- [EXERCISE MATERIALS]:

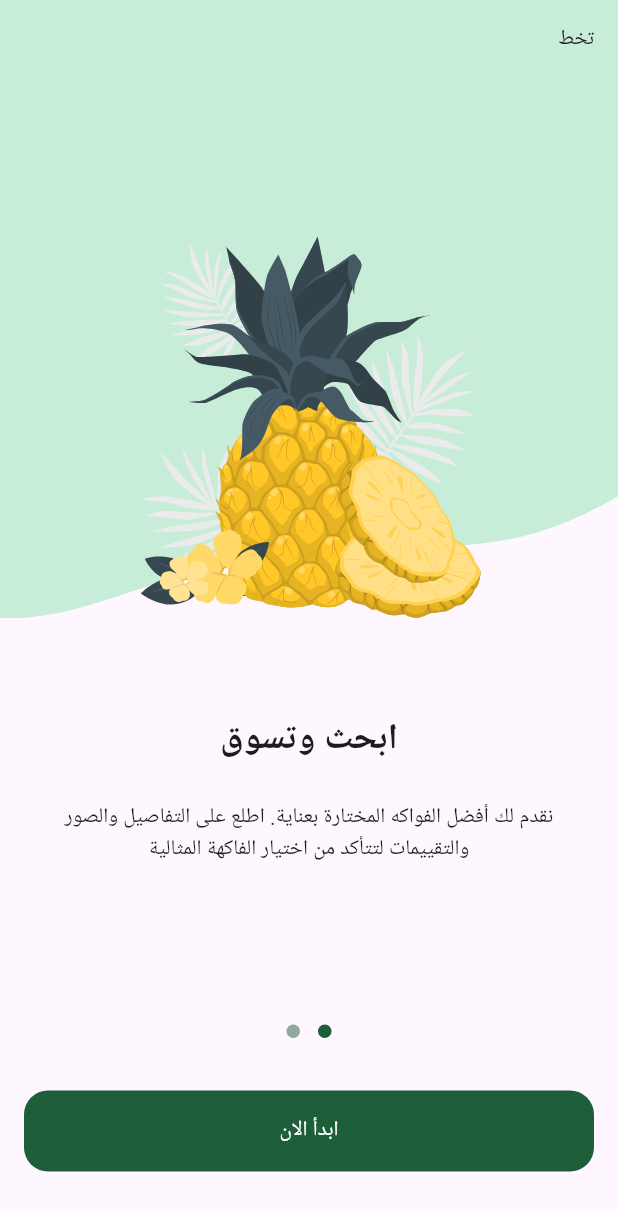
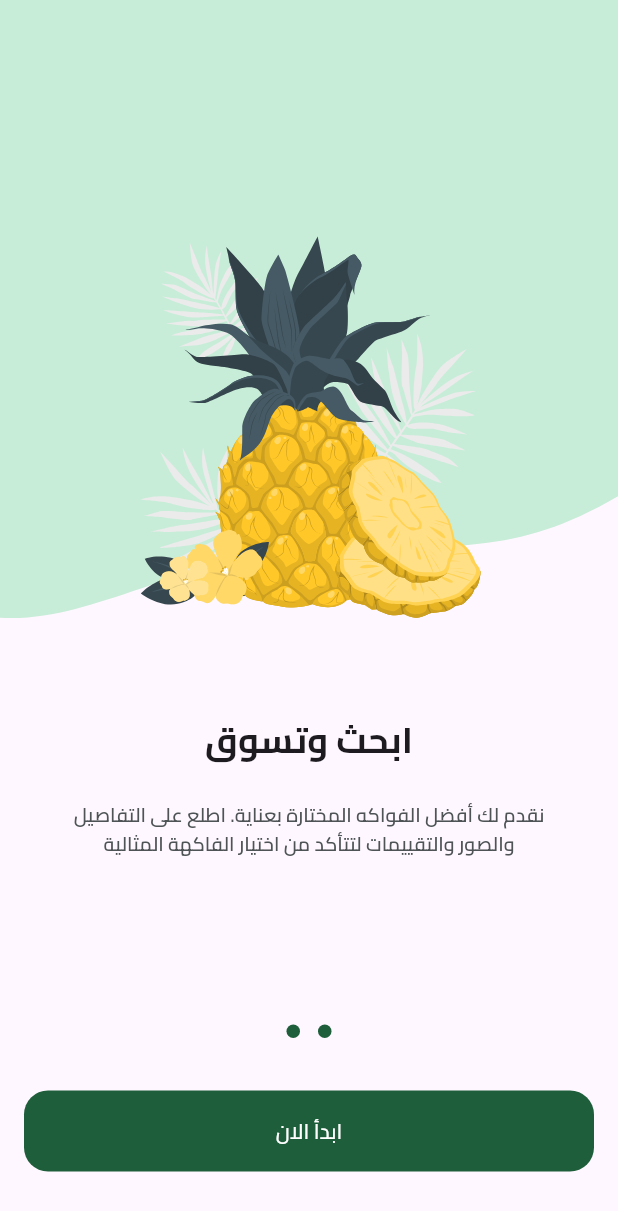
Before and after one commit to Hashem02-it/fruits_app, a Flutter app: the screen it shows after launch, swiped to page 2, on a phone screen of 412 x 824 dp. Shown: the top 1211 px of the screen. Run offline on Flutter 3.47's test engine with Material 3 defaults, Android fonts, the phone set to English and light mode, and no system bars; drawn by our look-alikes of dots_indicator; our stand-ins replace flutter_svg.

```diff
--- a/lib/core/helper_functions/on_generate_routes.dart
+++ b/lib/core/helper_functions/on_generate_routes.dart
@@ -1,4 +1,5 @@
 import 'package:flutter/material.dart';
+import 'package:fruits_app/features/auth/login_view.dart';
 import 'package:fruits_app/features/splash/presentation/views/on_boarding/presentation/views/on_boarding.dart';
 import 'package:fruits_app/features/splash/presentation/views/splash_view.dart';
 
@@ -6,6 +7,8 @@ Route<dynamic> onGenerateRoute(RouteSettings settings) {
   switch (settings.name) {
     case SplashView.routeName:
       return MaterialPageRoute(builder: (context) => const SplashView());
+    case LoginView.routeName:
+      return MaterialPageRoute(builder: (context) => const LoginView());
 
     case OnBoardingView.routeName:
       return MaterialPageRoute(builder: (context) => const OnBoardingView());
--- a/lib/core/utils/app_colors.dart
+++ b/lib/core/utils/app_colors.dart
@@ -2,4 +2,5 @@ import 'package:flutter/material.dart';
 
 abstract class AppColors {
   static const Color primaryColor = Color(0xFF1F5E3B);
+  static const Color seconderyColor = Color(0xFFF4A91F);
 }
--- /dev/null
+++ b/lib/core/utils/app_text_styles.dart
@@ -0,0 +1,71 @@
+import 'package:flutter/material.dart';
+
+abstract class TextStyles {
+  static const TextStyle bold13 = TextStyle(
+    fontWeight: FontWeight.bold,
+    fontSize: 13,
+  );
+
+  static const TextStyle semiBold13 = TextStyle(
+    fontWeight: FontWeight.w600,
+    fontSize: 13,
+  );
+
+  static const TextStyle regular13 = TextStyle(
+    fontWeight: FontWeight.normal,
+    fontSize: 13,
+  );
+
+  static const TextStyle bold16 = TextStyle(
+    fontWeight: FontWeight.bold,
+    fontSize: 16,
+  );
+
+  static const TextStyle bold23 = TextStyle(
+    fontWeight: FontWeight.bold,
+    fontSize: 23,
+  );
+  static const TextStyle bold19 = TextStyle(
+    fontWeight: FontWeight.bold,
+    fontSize: 19,
+  );
+
+  static const TextStyle semiBold16 = TextStyle(
+    fontWeight: FontWeight.w600,
+    fontSize: 16,
+  );
+
+  static const TextStyle bold28 = TextStyle(
+    fontWeight: FontWeight.bold,
+    fontSize: 28,
+  );
+
+  static const TextStyle regular22 = TextStyle(
+    fontWeight: FontWeight.normal,
+    fontSize: 22,
+  );
+
+  static const TextStyle semiBold11 = TextStyle(
+    fontWeight: FontWeight.w600,
+    fontSize: 11,
+  );
+
+  static const TextStyle medium15 = TextStyle(
+    fontWeight: FontWeight.w500,
+    fontSize: 15,
+  );
+
+  static const TextStyle regular26 = TextStyle(
+    fontWeight: FontWeight.normal,
+    fontSize: 26,
+  );
+
+  static const TextStyle regular16 = TextStyle(
+    fontWeight: FontWeight.normal,
+    fontSize: 16,
+  );
+  static const TextStyle regular11 = TextStyle(
+    fontWeight: FontWeight.normal,
+    fontSize: 11,
+  );
+}
--- /dev/null
+++ b/lib/features/auth/login_view.dart
@@ -0,0 +1,11 @@
+import 'package:flutter/material.dart';
+
+class LoginView extends StatelessWidget {
+  const LoginView({super.key});
+
+  static const String routeName = 'LoginView';
+  @override
+  Widget build(BuildContext context) {
+    return const Placeholder();
+  }
+}
--- a/lib/features/splash/presentation/views/widgets/onboarding_pageview.dart
+++ b/lib/features/splash/presentation/views/widgets/onboarding_pageview.dart
@@ -1,15 +1,20 @@
 import 'package:flutter/material.dart';
+import 'package:fruits_app/core/utils/app_colors.dart';
 import 'package:fruits_app/core/utils/app_images.dart';
+import 'package:fruits_app/core/utils/app_text_styles.dart';
 import 'package:fruits_app/features/splash/presentation/views/widgets/pageitem_view.dart';
 
 class OnboardingPageview extends StatelessWidget {
-  const OnboardingPageview({super.key});
+  const OnboardingPageview({super.key, required this.pageController});
 
+  final PageController pageController;
   @override
   Widget build(BuildContext context) {
     return PageView(
+      controller: pageController,
       children: [
         PageitemView(
+          isVisible: true,
           image: Assets.assetsImagesItemViewpage1Image,
           backgroungImage: Assets.assetsImagesItemViewpage1BackgroundImage,
           subTitle:
@@ -17,13 +22,25 @@ class OnboardingPageview extends StatelessWidget {
           title: Row(
             mainAxisAlignment: MainAxisAlignment.center,
             children: [
-              Text('مرحبًا بك في'),
-              Text('Fruit'),
-              Text('HUB'),
+              Text(
+                'مرحبًا بك في',
+                style: TextStyles.bold23,
+              ),
+              Text(
+                ' HUB',
+                style:
+                    TextStyles.bold23.copyWith(color: AppColors.seconderyColor),
+              ),
+              Text(
+                'Fruit',
+                style:
+                    TextStyles.bold23.copyWith(color: AppColors.primaryColor),
+              ),
             ],
           ),
         ),
         PageitemView(
+          isVisible: false,
           image: Assets.assetsImagesItemViewpage2Image,
           backgroungImage: Assets.assetsImagesItemViewpage2BackgroundImage,
           subTitle:
--- a/lib/features/splash/presentation/views/widgets/onboardingview_body.dart
+++ b/lib/features/splash/presentation/views/widgets/onboardingview_body.dart
@@ -2,30 +2,68 @@ import 'package:dots_indicator/dots_indicator.dart';
 import 'package:flutter/material.dart';
 import 'package:fruits_app/constants.dart';
 import 'package:fruits_app/core/utils/app_colors.dart';
+import 'package:fruits_app/features/auth/login_view.dart';
 import 'package:fruits_app/features/splash/presentation/views/widgets/onboarding_pageview.dart';
 import 'package:fruits_app/widgets/custom_button.dart';
 
-class OnBoardingViewBody extends StatelessWidget {
+class OnBoardingViewBody extends StatefulWidget {
   const OnBoardingViewBody({super.key});
 
   @override
+  State<OnBoardingViewBody> createState() => _OnBoardingViewBodyState();
+}
+
+class _OnBoardingViewBodyState extends State<OnBoardingViewBody> {
+  late PageController pageController;
+  var currentPage = 0;
+  @override
+  void initState() {
+    pageController = PageController();
+    pageController.addListener(() {
+      currentPage = pageController.page!.round();
+      setState(() {});
+    });
+    super.initState();
+  }
+
+  @override
+  void dispose() {
+    pageController.dispose();
+    super.dispose();
+  }
+
   Widget build(BuildContext context) {
     return Column(
       children: [
-        Expanded(child: OnboardingPageview()),
+        Expanded(
+            child: OnboardingPageview(
+          pageController: pageController,
+        )),
         DotsIndicator(
           dotsCount: 2,
           decorator: DotsDecorator(
             activeColor: AppColors.primaryColor,
-            color: AppColors.primaryColor.withOpacity(.5),
+            color: currentPage == 1
+                ? AppColors.primaryColor
+                : AppColors.primaryColor.withOpacity(.5),
           ),
         ),
         SizedBox(
           height: 29,
         ),
-        Padding(
-          padding: const EdgeInsets.symmetric(horizontal: kHorizantalPadding),
-          child: CustomButton(onPressed: () {}, text: 'ابدأ الان'),
+        Visibility(
+          maintainSize: true,
+          maintainAnimation: true,
+          maintainState: true,
+          visible: currentPage == 1 ? true : false,
+          child: Padding(
+            padding: const EdgeInsets.symmetric(horizontal: kHorizantalPadding),
+            child: CustomButton(
+                onPressed: () {
+                  Navigator.pushReplacementNamed(context, LoginView.routeName);
+                },
+                text: 'ابدأ الان'),
+          ),
         ),
         SizedBox(
           height: 43,
--- a/lib/features/splash/presentation/views/widgets/pageitem_view.dart
+++ b/lib/features/splash/presentation/views/widgets/pageitem_view.dart
@@ -1,18 +1,22 @@
 import 'package:flutter/material.dart';
 import 'package:flutter_svg/flutter_svg.dart';
-import 'package:fruits_app/core/utils/app_images.dart';
+import 'package:fruits_app/core/utils/app_text_styles.dart';
+import 'package:fruits_app/features/auth/login_view.dart';
 
 class PageitemView extends StatelessWidget {
-  const PageitemView(
-      {super.key,
-      required this.image,
-      required this.backgroungImage,
-      required this.subTitle,
-      required this.title});
+  const PageitemView({
+    super.key,
+    required this.image,
+    required this.backgroungImage,
+    required this.subTitle,
+    required this.title,
+    required this.isVisible,
+  });
 
   final String image, backgroungImage;
   final String subTitle;
   final Widget title;
+  final bool isVisible;
   @override
   Widget build(BuildContext context) {
     return Column(
@@ -36,9 +40,22 @@ class PageitemView extends StatelessWidget {
                   image,
                 ),
               ),
-              Padding(
-                padding: const EdgeInsets.all(16.0),
-                child: Text('تخط'),
+              Visibility(
+                visible: isVisible,
+                child: GestureDetector(
+                  onTap: () {
+                    Navigator.pushReplacementNamed(
+                        context, LoginView.routeName);
+                  },
+                  child: Padding(
+                    padding: const EdgeInsets.all(16.0),
+                    child: Text(
+                      'تخط',
+                      style: TextStyles.regular13
+                          .copyWith(color: Color(0xFF949D9E)),
+                    ),
+                  ),
+                ),
               ),
             ],
           ),
@@ -51,10 +68,11 @@ class PageitemView extends StatelessWidget {
           height: 24,
         ),
         Padding(
-          padding: const EdgeInsets.symmetric(horizontal: 16.0),
+          padding: const EdgeInsets.symmetric(horizontal: 37.0),
           child: Text(
             subTitle,
             textAlign: TextAlign.center,
+            style: TextStyles.semiBold13.copyWith(color: Color(0xFF4E5456)),
           ),
         ),
       ],
--- a/lib/main.dart
+++ b/lib/main.dart
@@ -16,6 +16,9 @@ class FrtuitHub extends StatelessWidget {
   @override
   Widget build(BuildContext context) {
     return MaterialApp(
+      theme: ThemeData(
+        fontFamily: 'Cairo',
+      ),
       localizationsDelegates: [
         S.delegate,
         GlobalMaterialLocalizations.delegate,
```
Also changed, not shown: pubspec.yaml (+13 -12 lines), fonts/Cairo-Bold.ttf (added), fonts/Cairo-Medium.ttf (added), fonts/Cairo-Regular.ttf (added), fonts/Cairo-SemiBold.ttf (added).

- [PROBLEM DETAILS]: Return all lines of the data in which the string "OnboardingPageview" appears.

- [SOLUTION]:
 class OnboardingPageview extends StatelessWidget {
-  const OnboardingPageview({super.key});
+  const OnboardingPageview({super.key, required this.pageController});
@@ -17,13 +22,25 @@ class OnboardingPageview extends StatelessWidget {
-        Expanded(child: OnboardingPageview()),
+            child: OnboardingPageview(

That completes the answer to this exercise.